“The future prosperity of our economy strongly hinges on the creation of vibrant indigenous universities,” Sobti said.

To maximise the impact that entrepreneurship programmes have on society, students should adopt entrepreneurial skills, then apply them to fit the needs of the local people, he added.

Sobti called entrepreneurs “solution agents”, but conceded that societies will not benefit from them until the fundamentals of entrepreneurship are fully implemented in higher education curricula.

He urged universities to invest in skill development programmes and incubation centres to give students the creative and logistical space needed to set up viable start-up companies.

Some challenges

Universities face numerous obstacles in establishing venture creation degrees and other entrepreneurship programmes – from a lack of adequately trained faculty to meagre funding and resources, poor institutional infrastructure and marketing constraints.
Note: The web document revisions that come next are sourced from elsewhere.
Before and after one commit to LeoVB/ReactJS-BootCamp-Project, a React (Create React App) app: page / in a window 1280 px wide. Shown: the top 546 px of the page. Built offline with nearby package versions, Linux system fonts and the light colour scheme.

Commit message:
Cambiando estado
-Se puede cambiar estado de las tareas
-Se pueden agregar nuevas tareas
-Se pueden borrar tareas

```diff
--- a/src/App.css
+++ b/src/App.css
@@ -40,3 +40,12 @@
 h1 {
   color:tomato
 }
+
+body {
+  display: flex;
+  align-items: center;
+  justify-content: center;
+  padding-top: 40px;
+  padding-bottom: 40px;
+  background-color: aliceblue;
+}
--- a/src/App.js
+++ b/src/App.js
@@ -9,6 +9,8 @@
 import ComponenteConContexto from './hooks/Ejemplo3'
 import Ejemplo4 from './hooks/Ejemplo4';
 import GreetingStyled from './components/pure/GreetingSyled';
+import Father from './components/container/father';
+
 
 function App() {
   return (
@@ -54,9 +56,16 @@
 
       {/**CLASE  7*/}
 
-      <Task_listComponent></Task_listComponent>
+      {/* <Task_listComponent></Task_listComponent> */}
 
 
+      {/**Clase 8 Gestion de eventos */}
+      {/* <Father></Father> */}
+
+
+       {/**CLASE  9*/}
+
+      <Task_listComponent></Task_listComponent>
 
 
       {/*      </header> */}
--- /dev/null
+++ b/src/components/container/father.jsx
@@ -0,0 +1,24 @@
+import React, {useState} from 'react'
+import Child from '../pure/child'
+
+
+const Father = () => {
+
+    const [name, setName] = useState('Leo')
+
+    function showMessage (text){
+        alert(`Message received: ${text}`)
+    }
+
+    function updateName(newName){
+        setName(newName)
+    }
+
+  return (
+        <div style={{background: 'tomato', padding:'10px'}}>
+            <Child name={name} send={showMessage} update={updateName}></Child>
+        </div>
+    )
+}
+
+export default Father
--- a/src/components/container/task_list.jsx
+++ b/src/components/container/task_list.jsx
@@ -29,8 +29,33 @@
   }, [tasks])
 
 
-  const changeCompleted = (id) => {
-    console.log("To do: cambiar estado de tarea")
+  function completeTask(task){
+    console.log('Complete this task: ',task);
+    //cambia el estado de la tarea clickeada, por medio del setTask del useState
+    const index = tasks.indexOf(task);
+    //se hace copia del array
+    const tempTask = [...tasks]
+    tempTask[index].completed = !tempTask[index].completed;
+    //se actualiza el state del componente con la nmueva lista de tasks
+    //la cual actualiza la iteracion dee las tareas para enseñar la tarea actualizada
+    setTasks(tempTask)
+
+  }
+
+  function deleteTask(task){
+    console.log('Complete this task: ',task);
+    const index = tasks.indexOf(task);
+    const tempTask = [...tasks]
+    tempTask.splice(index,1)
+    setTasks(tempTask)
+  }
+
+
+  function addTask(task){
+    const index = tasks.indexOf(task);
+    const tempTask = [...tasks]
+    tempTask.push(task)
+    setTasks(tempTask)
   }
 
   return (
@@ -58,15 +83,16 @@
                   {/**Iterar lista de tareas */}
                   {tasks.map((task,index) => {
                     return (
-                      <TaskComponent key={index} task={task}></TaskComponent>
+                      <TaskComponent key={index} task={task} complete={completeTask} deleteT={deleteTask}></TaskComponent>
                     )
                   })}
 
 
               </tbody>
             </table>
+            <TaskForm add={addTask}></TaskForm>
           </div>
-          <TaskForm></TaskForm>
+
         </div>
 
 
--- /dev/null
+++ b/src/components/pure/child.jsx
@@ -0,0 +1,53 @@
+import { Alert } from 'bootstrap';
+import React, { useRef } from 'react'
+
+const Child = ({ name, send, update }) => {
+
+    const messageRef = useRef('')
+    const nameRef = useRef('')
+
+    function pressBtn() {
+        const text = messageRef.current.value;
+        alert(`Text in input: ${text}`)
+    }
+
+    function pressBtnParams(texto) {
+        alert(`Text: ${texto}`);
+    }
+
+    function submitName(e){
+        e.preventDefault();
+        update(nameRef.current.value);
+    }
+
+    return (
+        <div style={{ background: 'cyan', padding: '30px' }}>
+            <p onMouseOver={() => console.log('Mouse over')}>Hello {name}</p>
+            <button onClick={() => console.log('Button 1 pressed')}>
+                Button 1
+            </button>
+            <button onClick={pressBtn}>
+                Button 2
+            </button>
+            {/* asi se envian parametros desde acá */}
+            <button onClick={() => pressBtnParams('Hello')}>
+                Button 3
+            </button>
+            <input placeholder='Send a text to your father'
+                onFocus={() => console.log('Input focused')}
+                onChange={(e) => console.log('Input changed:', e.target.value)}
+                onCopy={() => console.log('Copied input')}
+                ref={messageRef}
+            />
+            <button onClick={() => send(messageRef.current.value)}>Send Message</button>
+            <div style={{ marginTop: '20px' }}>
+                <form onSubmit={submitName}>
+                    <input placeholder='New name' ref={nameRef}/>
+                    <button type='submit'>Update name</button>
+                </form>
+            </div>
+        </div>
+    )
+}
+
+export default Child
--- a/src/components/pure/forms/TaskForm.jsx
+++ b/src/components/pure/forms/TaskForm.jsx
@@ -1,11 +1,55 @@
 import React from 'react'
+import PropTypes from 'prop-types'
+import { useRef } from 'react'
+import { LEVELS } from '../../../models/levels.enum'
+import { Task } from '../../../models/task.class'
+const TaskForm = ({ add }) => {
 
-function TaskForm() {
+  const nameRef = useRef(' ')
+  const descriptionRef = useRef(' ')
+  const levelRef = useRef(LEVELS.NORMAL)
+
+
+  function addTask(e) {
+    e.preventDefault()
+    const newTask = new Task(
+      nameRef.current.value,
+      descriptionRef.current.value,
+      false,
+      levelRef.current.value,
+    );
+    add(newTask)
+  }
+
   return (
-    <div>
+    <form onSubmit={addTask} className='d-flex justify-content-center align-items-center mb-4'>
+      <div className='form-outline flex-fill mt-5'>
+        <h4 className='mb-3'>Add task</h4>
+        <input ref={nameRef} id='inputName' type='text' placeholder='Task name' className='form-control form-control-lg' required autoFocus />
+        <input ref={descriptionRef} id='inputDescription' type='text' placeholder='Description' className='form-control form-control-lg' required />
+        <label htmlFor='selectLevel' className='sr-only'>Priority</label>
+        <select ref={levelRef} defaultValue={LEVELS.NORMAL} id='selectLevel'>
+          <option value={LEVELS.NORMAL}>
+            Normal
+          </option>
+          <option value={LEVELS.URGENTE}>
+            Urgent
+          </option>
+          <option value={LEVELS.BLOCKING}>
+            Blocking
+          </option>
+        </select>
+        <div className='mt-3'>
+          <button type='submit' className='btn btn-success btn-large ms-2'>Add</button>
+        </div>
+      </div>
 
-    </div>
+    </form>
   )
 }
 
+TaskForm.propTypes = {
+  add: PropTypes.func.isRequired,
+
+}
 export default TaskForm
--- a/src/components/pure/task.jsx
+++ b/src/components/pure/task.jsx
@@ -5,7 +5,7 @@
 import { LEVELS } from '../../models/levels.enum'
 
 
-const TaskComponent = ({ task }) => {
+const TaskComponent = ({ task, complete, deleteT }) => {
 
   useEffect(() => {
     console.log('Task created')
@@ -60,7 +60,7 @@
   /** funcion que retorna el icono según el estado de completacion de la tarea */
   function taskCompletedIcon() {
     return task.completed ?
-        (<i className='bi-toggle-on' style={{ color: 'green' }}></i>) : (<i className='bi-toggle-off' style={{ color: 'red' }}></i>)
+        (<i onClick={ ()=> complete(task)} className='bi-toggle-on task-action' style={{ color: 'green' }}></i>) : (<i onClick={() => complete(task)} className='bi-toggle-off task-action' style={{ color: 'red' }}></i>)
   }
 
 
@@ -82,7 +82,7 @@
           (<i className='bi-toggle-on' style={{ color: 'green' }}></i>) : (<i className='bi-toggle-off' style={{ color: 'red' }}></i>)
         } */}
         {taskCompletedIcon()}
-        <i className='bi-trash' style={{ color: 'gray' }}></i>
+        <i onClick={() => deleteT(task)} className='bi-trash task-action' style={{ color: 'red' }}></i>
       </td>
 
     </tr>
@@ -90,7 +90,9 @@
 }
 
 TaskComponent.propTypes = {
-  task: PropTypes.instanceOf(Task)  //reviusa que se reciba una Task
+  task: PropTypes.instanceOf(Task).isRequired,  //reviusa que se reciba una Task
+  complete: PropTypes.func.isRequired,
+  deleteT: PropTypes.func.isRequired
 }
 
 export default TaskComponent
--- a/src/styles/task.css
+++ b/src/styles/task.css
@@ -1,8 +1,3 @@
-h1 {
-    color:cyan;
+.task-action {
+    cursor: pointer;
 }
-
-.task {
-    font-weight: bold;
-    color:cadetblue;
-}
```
But one of the most pressing problems is the inability of universities to clearly define exactly what entrepreneurship education is.

“A number of universities have described themselves as entrepreneurial universities,” said Coventry’s Paul Jones. “We have to be careful when we look at this description. Is there entrepreneurial activity occurring in these universities to justify this title? Often there isn’t.”

Romeela Mohee, vice-chancellor of the University of Mauritius, says universities can encourage entrepreneurial activity and attract students looking for top-notch training without stretching the definition of what they offer.

The University of Mauritius “doesn’t claim to be an entrepreneurial university”, she said. “However, we have tried to capture a little bit of what would be needed if people would like to form start-ups.”

The University of Mauritius does not offer a full-fledged venture creation programme, but it does encourage students to develop entrepreneurial skills through an initiative with the Francophone Institute for Entrepreneurship, a Mauritius-based organisation that seeks to boost enterprising activity in parts of Africa.

While the institute should not be considered an entrepreneurial university in the purest sense, according to Mohee, it should be recognised for its attempts to integrate entrepreneurial principles into its curriculum.

Not all universities, however, are following this path.

“There are examples where universities in the UK have disengaged with this agenda because [they] realise that entrepreneurship education is hard work,” said Jones. “It requires a lot of commitment from staff and a lot of university resource has to be put into it.”

Jones also said that the recommended class size for these programmes – capped at 20 or 25 students – discourages many university managers from offering degrees with a specialisation in venture creation simply because they don’t like such low numbers.

But this should not deter universities from pursuing the programmes in the first place. The theoretical aspects of a traditional degree coupled with the invaluable experience of real-world venture creation is a combination universities should embrace for the sake of the future of society, Mohee said.

“We have to think out of the box,” she said. “We think we are doing our best, but we have to do more.”